When the coronavirus pandemic put everything on hold in March, a collective fear and uncertainty was evident in everyone’s eyes. Normally social creatures, we were all suddenly told to limit our interactions with others, to isolate ourselves to prevent the spread of the virus. Businesses shut down almost overnight, one after another, school was canceled indefinitely. Jobless claims soared as small businesses had to lay their workers off with little to no revenue stream.
Almost immediately, our community sprang into action. Local restaurants began feeding children, and then adults, pitching in to take care of our locals. Community groups organized to sew masks (which were in short supply) for the local hospital and encouraged people to buy gift certificates from local businesses, while individuals reached out to needy families they could support, offered up their ‘extras’ of baby wipes and cold medicine, and one anonymous person visited a senior citizens community to leave two rolls of toilet paper (also now in short supply) on every doorstep.
In a matter of days, petty bickering and division was suddenly pointless. The bleaker it got, and the more widespread the virus reached, the more we realized we had to band together as a community to get through this unprecedented period in our world’s history. We were all in it together, come what may.
That is the crux to this thing we call community. It isn’t just a random group of people occupying the same space. It’s a fellowship, a tribe of others whose collective power can change lives. A healthy community means we’re not alone here. No matter what life throws at us, be it gold or rotten vegetables, there’s solace in knowing that there are others out there that can catch us when we fall.
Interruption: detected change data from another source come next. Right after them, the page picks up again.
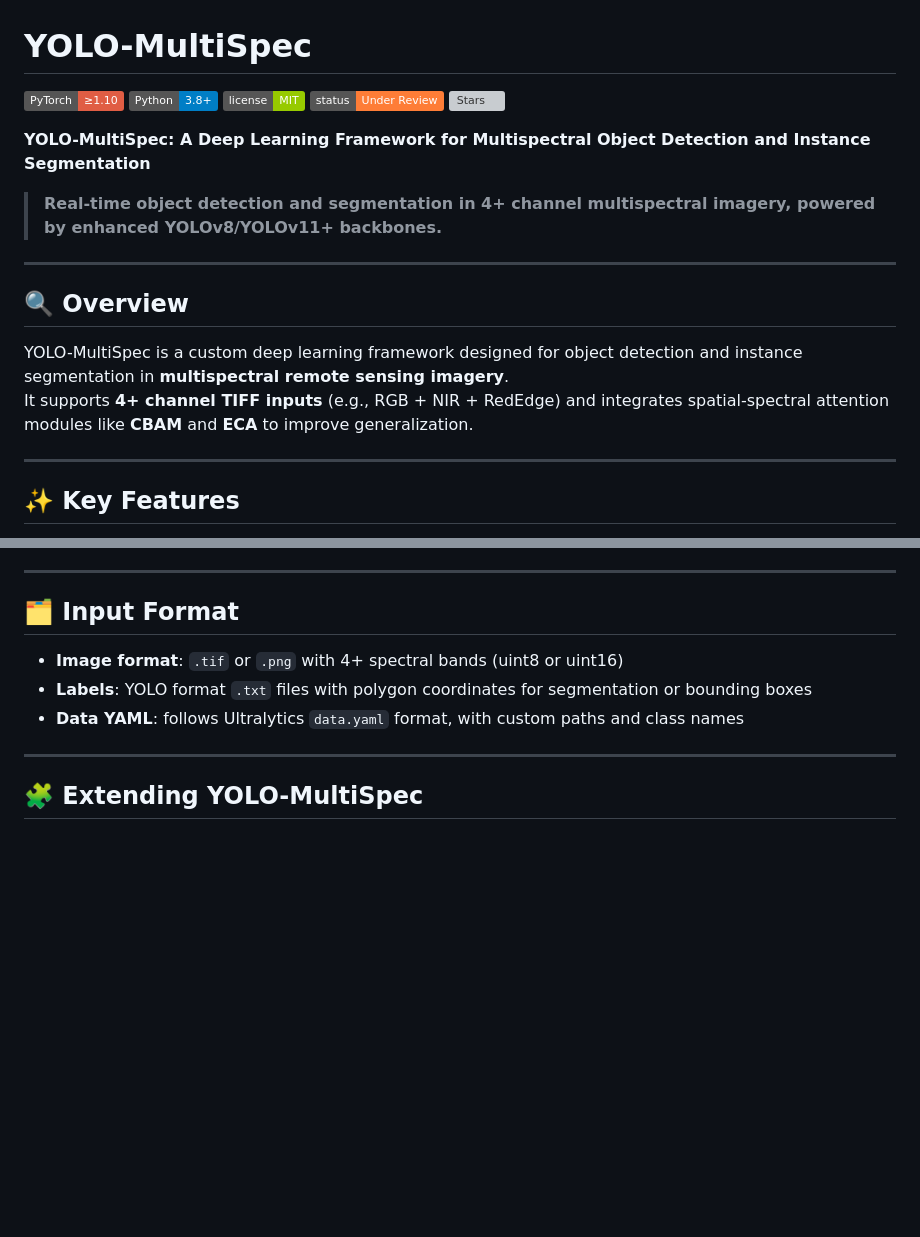
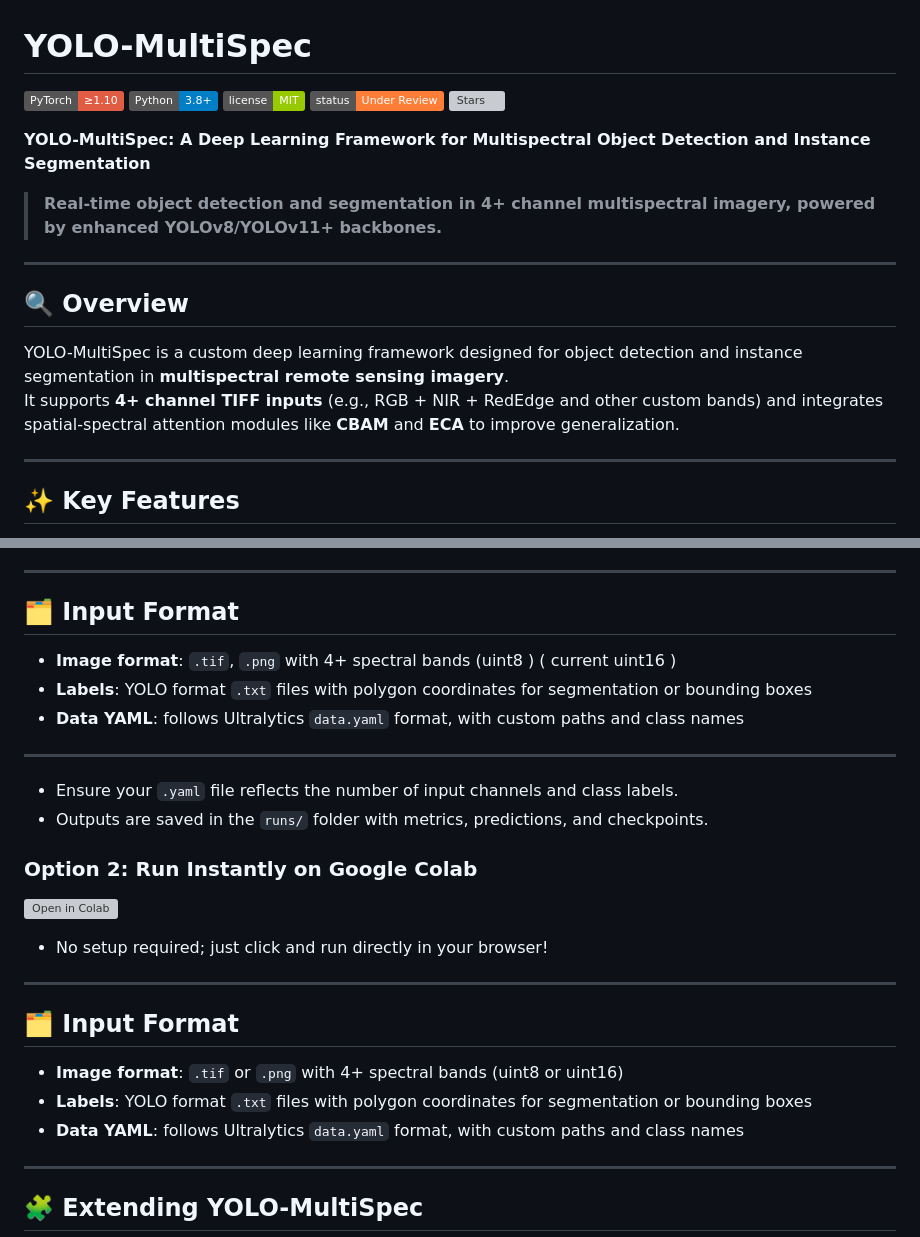
Before and after one commit to aesparon/YOLO-Multispec, a Markdown page: README.md, 2 parts joined by grey strips. GitHub-like rendering; badges without logos; blank space fills up the shorter version; grey boxes are pictures that could not be loaded.

Commit message:
Initial commit

```diff
--- a/README.md
+++ b/README.md
@@ -15,7 +15,7 @@
 ## 🔍 Overview
 
 YOLO-MultiSpec is a custom deep learning framework designed for object detection and instance segmentation in **multispectral remote sensing imagery**.
-It supports **4+ channel TIFF inputs** (e.g., RGB + NIR + RedEdge) and integrates spatial-spectral attention modules like **CBAM** and **ECA** to improve generalization.
+It supports **4+ channel TIFF inputs** (e.g., RGB + NIR + RedEdge and other custom bands) and integrates spatial-spectral attention modules like **CBAM** and **ECA** to improve generalization.
 
 ---
 
@@ -82,6 +82,25 @@ python train_evaluate.py --data data.yaml --imgsz 1024 --epochs 100 --device 0
 
 ## 🗂️ Input Format
 
+- **Image format**: `.tif`, `.png` with 4+ spectral bands (uint8 )  ( current uint16 )
+- **Labels**: YOLO format `.txt` files with polygon coordinates for segmentation or bounding boxes
+- **Data YAML**: follows Ultralytics `data.yaml` format, with custom paths and class names
+
+---
+
+- Ensure your `.yaml` file reflects the number of input channels and class labels.
+- Outputs are saved in the `runs/` folder with metrics, predictions, and checkpoints.
+
+### Option 2: Run Instantly on Google Colab
+
+[![Open in Colab](https://colab.research.google.com/assets/colab-badge.svg)](https://colab.research.google.com/github/aesparon/YOLO-Multispec/blob/main/examples/notebooks/demo.ipynb)
+
+- No setup required; just click and run directly in your browser!
+
+---
+
+## 🗂️ Input Format
+
 - **Image format**: `.tif` or `.png` with 4+ spectral bands (uint8 or uint16)
 - **Labels**: YOLO format `.txt` files with polygon coordinates for segmentation or bounding boxes
 - **Data YAML**: follows Ultralytics `data.yaml` format, with custom paths and class names
```
Also changed, not shown: other parts of README.md (+1 -1 lines).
That’s what binds us together. That’s what makes us stronger than any calamity set before us.
Now go out and spread a little kindness.